To do
Return the entries below verbatim. Pictures stay out.

━━━ Data under study ━━━

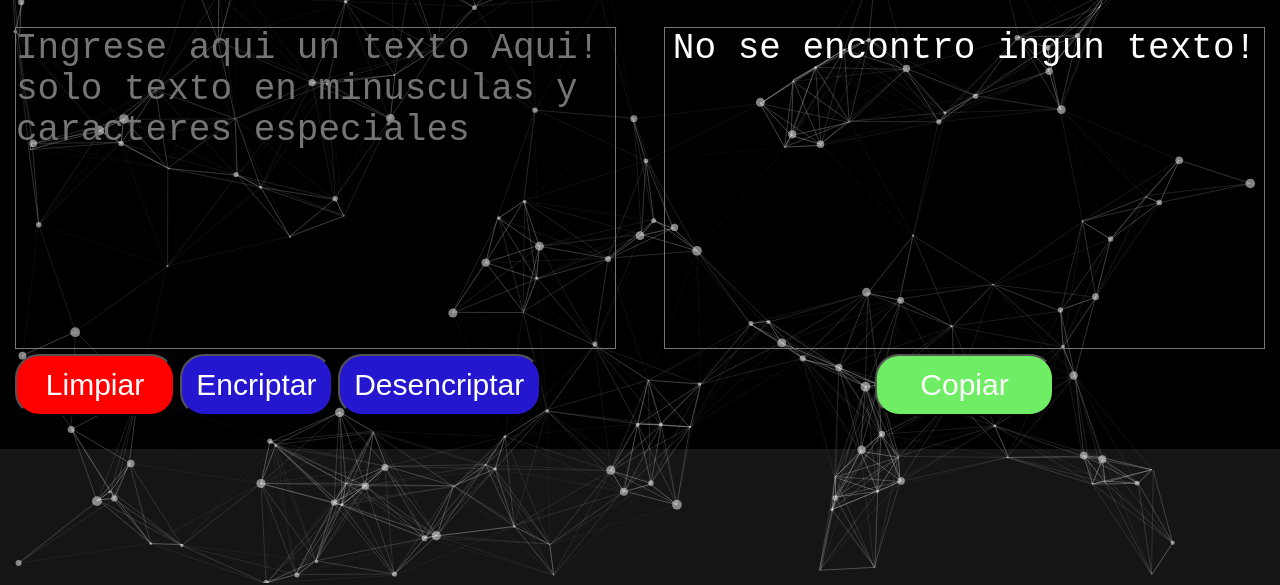
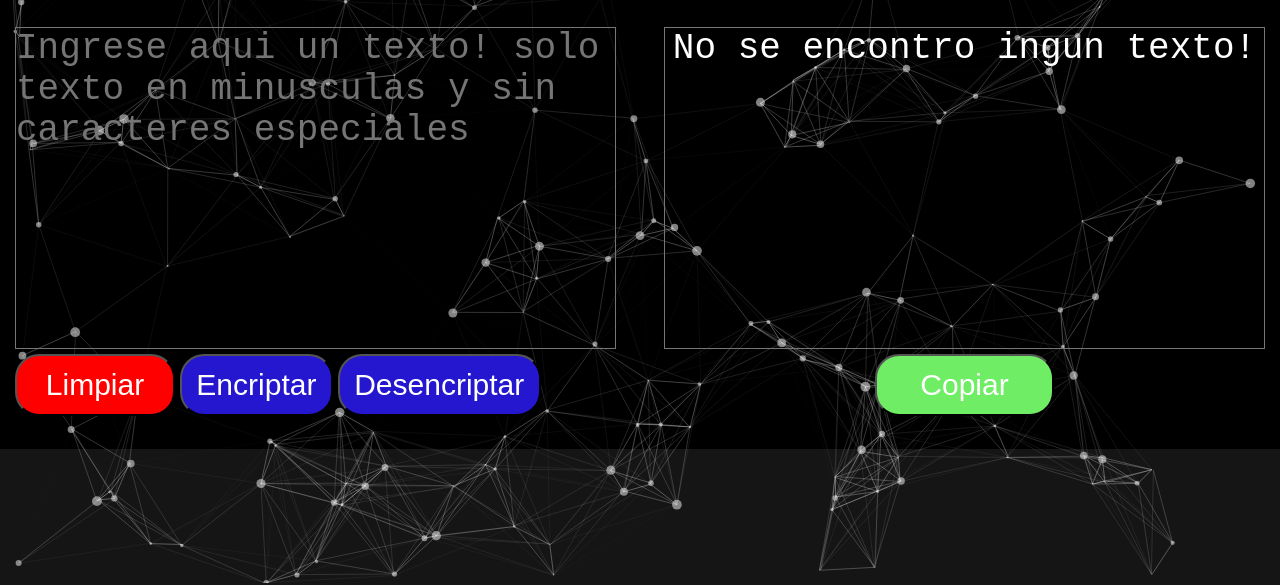
Before and after one commit to miradom51/desencripatador-challenger1-one, a plain HTML site: page index.html in a window 1280 px wide. Shown: the part 217-802 px from the top of the page. Drawn offline with Linux system fonts and the light colour scheme; animation ran at ten frames a second.

Commit message:
Update index.html

```diff
--- a/index.html
+++ b/index.html
@@ -23,7 +23,7 @@
 
         <div class="lado-right">
             <h2 class="title1">TEXTO</h1>
-                <textarea class="input1"  id="input-Area" type="text" placeholder="Ingrese aqui un texto Aqui! solo texto en minusculas y caracteres especiales "></textarea>
+                <textarea class="input1"  id="input-Area" type="text" placeholder="Ingrese aqui un texto! solo texto en minusculas y sin caracteres especiales "></textarea>
 
                 <button class="button1" title="limpiar" type="button" id="limpiarb" onclick="limpiar()">Limpiar</button>
 
```
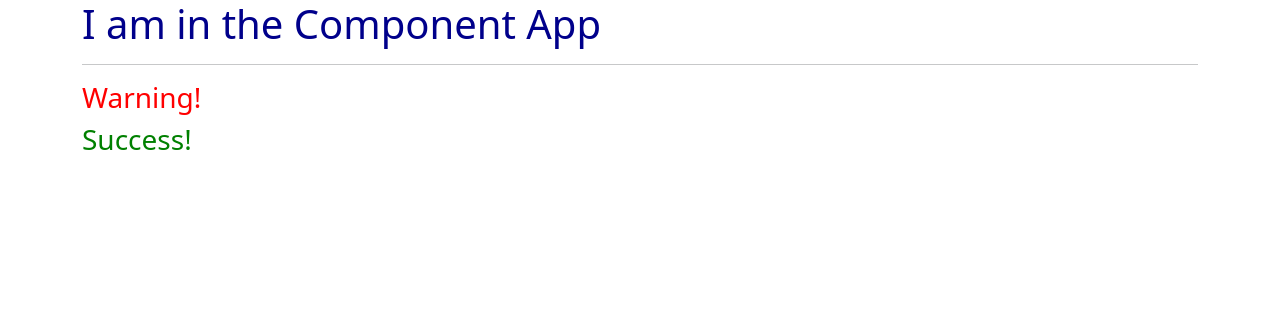
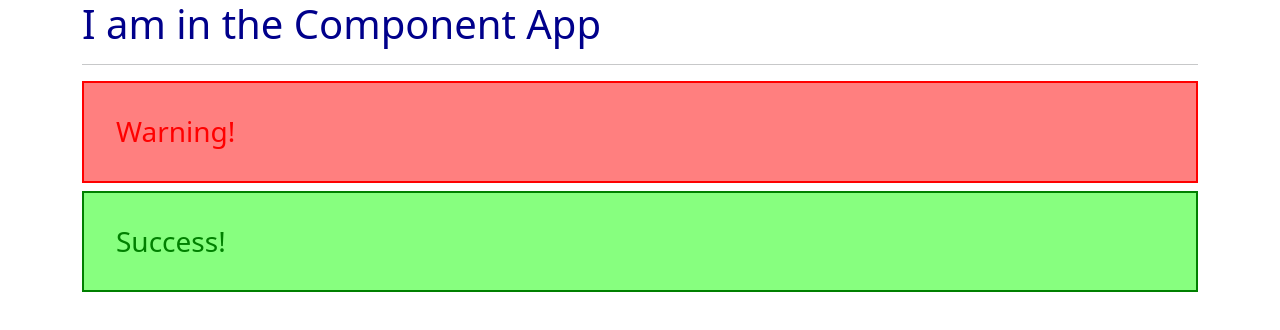
Before and after one commit to raimovasad/angular_course, an Angular app in the folder my-first-app/: page / in a window 1280 px wide. Shown: the top 330 px of the page. Built offline with nearby package versions, Linux system fonts and the light colour scheme.

Commit message:
feat: add styles

```diff
--- a/my-first-app/src/app/success-alert/success-alert.component.scss
+++ b/my-first-app/src/app/success-alert/success-alert.component.scss
@@ -1,3 +1,6 @@
 .success-alert {
   color: green;
+  padding: 2rem;
+  background: rgba(17, 255, 0, 0.5);
+  border: 2px green solid;
 }
--- a/my-first-app/src/app/warning-alert/warning-alert.component.scss
+++ b/my-first-app/src/app/warning-alert/warning-alert.component.scss
@@ -1,3 +1,6 @@
 .warning-alert {
   color: red;
+  padding: 2rem;
+  background: rgba(255, 0, 0, .5);
+  border: 2px red solid;
 }
```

━━━

Result
Before and after one commit to miradom51/desencripatador-challenger1-one, a plain HTML site: page index.html in a window 1280 px wide. Shown: the part 217-802 px from the top of the page. Drawn offline with Linux system fonts and the light colour scheme; animation ran at ten frames a second.

Commit message:
Update index.html

```diff
--- a/index.html
+++ b/index.html
@@ -23,7 +23,7 @@
 
         <div class="lado-right">
             <h2 class="title1">TEXTO</h1>
-                <textarea class="input1"  id="input-Area" type="text" placeholder="Ingrese aqui un texto Aqui! solo texto en minusculas y caracteres especiales "></textarea>
+                <textarea class="input1"  id="input-Area" type="text" placeholder="Ingrese aqui un texto! solo texto en minusculas y sin caracteres especiales "></textarea>
 
                 <button class="button1" title="limpiar" type="button" id="limpiarb" onclick="limpiar()">Limpiar</button>
 
```
Before and after one commit to raimovasad/angular_course, an Angular app in the folder my-first-app/: page / in a window 1280 px wide. Shown: the top 330 px of the page. Built offline with nearby package versions, Linux system fonts and the light colour scheme.

Commit message:
feat: add styles

```diff
--- a/my-first-app/src/app/success-alert/success-alert.component.scss
+++ b/my-first-app/src/app/success-alert/success-alert.component.scss
@@ -1,3 +1,6 @@
 .success-alert {
   color: green;
+  padding: 2rem;
+  background: rgba(17, 255, 0, 0.5);
+  border: 2px green solid;
 }
--- a/my-first-app/src/app/warning-alert/warning-alert.component.scss
+++ b/my-first-app/src/app/warning-alert/warning-alert.component.scss
@@ -1,3 +1,6 @@
 .warning-alert {
   color: red;
+  padding: 2rem;
+  background: rgba(255, 0, 0, .5);
+  border: 2px red solid;
 }
```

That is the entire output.